### What you are asked to do:
Which lines in the data contain the word "after"? Please copy each of them.

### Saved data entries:

>>>

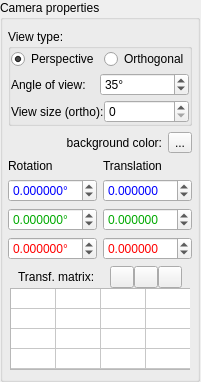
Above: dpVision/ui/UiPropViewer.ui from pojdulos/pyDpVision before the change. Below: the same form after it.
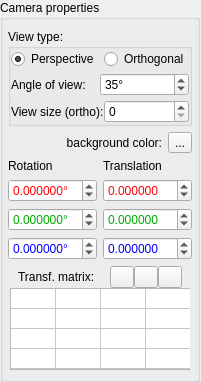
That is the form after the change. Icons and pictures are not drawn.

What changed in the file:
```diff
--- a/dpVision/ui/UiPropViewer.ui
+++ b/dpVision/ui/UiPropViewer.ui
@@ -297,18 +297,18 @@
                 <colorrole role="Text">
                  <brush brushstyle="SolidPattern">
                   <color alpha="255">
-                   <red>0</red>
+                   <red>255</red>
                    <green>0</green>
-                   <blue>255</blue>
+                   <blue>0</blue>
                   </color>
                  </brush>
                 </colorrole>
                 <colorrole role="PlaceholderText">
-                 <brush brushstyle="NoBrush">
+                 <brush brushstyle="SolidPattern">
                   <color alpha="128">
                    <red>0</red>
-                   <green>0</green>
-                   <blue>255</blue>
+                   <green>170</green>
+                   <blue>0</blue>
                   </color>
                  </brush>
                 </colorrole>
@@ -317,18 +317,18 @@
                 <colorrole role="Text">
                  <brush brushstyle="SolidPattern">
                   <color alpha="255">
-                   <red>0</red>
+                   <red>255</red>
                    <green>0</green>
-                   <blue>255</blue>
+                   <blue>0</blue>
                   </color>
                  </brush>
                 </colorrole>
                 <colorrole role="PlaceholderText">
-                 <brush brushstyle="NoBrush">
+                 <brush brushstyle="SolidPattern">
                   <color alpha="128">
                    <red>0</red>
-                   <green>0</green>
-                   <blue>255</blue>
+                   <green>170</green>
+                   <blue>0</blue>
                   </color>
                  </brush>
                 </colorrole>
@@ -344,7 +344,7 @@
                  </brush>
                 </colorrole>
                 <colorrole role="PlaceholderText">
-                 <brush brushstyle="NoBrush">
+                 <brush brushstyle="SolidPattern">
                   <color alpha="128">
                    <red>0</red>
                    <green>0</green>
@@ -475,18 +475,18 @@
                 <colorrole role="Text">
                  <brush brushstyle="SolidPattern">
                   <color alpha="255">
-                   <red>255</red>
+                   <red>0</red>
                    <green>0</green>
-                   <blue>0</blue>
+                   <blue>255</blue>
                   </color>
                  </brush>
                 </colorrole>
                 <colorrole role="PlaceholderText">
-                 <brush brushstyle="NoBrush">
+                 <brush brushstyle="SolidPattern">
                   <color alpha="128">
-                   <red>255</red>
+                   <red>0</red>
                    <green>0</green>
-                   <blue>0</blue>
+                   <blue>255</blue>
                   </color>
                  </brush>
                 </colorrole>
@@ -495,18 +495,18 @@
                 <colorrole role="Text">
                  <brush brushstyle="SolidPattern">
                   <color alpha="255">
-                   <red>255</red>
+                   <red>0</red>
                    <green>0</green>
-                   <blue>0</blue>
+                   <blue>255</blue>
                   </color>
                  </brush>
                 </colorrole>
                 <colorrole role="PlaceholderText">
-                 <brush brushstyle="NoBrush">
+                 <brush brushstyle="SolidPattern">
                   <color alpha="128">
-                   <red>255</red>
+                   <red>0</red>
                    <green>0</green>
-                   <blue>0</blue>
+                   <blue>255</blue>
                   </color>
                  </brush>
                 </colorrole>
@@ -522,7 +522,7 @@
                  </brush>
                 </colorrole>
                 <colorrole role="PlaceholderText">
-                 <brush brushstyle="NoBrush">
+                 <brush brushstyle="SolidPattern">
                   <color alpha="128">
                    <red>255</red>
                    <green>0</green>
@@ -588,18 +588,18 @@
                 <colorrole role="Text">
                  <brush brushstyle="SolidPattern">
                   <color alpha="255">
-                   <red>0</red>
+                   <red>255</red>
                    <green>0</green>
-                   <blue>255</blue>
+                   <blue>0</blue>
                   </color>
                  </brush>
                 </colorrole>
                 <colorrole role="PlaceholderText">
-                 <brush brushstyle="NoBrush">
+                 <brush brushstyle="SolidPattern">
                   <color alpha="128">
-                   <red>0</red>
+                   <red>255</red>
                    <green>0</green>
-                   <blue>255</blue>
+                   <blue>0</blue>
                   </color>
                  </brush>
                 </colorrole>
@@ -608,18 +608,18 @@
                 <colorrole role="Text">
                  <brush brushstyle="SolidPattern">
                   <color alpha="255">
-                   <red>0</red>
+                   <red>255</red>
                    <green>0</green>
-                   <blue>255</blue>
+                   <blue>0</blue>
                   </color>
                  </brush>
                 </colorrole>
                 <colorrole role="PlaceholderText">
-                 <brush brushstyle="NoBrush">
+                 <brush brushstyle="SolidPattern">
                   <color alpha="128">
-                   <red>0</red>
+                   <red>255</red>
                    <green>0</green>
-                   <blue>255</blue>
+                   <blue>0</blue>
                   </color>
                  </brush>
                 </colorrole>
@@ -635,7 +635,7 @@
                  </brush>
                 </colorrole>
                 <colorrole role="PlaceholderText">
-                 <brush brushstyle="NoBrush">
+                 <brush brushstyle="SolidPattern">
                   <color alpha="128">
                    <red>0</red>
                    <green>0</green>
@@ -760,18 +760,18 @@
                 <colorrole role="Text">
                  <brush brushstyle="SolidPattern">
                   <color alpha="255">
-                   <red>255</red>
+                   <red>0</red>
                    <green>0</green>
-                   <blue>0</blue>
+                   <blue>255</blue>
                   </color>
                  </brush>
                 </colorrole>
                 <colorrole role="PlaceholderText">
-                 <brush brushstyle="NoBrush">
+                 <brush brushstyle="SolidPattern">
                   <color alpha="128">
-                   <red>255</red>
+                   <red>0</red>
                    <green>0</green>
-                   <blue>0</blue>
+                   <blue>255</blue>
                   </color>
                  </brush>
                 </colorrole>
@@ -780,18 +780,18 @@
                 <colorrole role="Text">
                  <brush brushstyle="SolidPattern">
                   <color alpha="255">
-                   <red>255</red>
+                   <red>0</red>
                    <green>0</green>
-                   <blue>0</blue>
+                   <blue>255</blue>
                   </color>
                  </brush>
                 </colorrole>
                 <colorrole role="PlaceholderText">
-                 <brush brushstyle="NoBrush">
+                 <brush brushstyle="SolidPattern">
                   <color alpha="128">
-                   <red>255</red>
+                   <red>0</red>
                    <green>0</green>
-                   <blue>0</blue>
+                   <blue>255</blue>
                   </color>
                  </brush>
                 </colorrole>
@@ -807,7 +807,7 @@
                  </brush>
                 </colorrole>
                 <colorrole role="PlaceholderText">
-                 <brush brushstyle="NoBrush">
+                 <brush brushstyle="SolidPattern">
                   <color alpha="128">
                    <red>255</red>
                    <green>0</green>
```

<<<

### Task answer:
Above: dpVision/ui/UiPropViewer.ui from pojdulos/pyDpVision before the change. Below: the same form after it.
That is the form after the change. Icons and pictures are not drawn.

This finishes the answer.